*** Opening of RECORDS FOR PROCESSING ***

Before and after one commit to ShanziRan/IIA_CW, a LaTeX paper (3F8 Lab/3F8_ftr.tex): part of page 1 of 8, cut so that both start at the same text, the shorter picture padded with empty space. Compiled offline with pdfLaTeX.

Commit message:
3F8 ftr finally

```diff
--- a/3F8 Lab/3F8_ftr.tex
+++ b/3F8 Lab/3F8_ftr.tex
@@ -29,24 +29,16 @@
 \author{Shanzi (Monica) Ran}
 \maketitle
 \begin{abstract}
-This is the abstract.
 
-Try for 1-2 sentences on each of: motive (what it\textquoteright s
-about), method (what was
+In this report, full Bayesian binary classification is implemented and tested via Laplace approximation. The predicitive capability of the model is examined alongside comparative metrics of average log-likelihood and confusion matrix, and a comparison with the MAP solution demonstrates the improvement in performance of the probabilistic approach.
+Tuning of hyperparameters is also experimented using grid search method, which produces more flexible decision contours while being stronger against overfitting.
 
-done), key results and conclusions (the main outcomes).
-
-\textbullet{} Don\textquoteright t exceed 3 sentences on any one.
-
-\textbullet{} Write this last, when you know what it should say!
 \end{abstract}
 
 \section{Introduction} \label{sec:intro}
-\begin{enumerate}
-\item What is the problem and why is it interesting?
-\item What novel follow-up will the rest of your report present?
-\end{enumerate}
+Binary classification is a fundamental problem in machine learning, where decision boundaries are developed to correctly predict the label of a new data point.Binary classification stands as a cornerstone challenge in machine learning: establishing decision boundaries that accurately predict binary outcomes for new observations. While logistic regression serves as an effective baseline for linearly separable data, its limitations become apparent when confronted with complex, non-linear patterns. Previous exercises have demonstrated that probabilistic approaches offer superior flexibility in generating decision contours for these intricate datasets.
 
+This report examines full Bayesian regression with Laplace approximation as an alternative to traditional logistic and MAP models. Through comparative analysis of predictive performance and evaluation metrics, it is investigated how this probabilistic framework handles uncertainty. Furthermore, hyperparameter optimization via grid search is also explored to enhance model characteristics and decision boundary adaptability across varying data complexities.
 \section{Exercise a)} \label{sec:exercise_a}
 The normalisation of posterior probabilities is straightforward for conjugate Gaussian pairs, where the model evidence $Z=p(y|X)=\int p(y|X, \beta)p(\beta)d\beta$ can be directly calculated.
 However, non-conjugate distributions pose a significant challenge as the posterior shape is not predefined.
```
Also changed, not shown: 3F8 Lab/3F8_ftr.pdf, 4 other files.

*** Close of RECORDS FOR PROCESSING ***
*** Opening of RECORDS FOR PROCESSING ***

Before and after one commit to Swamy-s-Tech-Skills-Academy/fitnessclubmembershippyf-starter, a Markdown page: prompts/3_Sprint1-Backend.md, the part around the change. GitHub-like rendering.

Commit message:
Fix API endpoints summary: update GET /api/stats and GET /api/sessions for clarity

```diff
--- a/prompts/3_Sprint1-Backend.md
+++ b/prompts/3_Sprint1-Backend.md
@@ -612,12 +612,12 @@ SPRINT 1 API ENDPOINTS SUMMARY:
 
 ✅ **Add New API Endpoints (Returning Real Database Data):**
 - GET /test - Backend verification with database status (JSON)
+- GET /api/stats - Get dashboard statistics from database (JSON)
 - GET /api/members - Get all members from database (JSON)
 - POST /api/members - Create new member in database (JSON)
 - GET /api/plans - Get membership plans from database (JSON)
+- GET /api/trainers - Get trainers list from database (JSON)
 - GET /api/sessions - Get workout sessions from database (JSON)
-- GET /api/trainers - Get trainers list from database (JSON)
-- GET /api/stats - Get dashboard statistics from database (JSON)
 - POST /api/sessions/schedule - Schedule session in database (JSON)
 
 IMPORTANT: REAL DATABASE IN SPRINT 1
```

*** Close of RECORDS FOR PROCESSING ***
*** Opening of RECORDS FOR PROCESSING ***

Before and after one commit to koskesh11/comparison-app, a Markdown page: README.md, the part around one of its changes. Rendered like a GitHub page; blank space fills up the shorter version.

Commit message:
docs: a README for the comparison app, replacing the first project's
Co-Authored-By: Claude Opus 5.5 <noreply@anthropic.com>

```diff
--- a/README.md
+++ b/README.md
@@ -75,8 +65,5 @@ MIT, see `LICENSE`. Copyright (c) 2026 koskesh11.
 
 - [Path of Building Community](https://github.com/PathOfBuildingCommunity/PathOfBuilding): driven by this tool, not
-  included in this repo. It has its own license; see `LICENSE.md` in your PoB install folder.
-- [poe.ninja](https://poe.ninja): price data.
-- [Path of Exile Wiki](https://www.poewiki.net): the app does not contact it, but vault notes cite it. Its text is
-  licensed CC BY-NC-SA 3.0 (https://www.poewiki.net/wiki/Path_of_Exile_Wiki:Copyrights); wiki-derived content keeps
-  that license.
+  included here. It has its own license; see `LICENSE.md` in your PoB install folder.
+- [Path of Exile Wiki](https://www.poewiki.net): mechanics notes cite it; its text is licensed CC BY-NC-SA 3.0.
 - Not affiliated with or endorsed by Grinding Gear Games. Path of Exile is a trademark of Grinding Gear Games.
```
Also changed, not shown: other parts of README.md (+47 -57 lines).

*** Close of RECORDS FOR PROCESSING ***

For the word "changed", report how many lines of the records contain it; respond with the number only.

2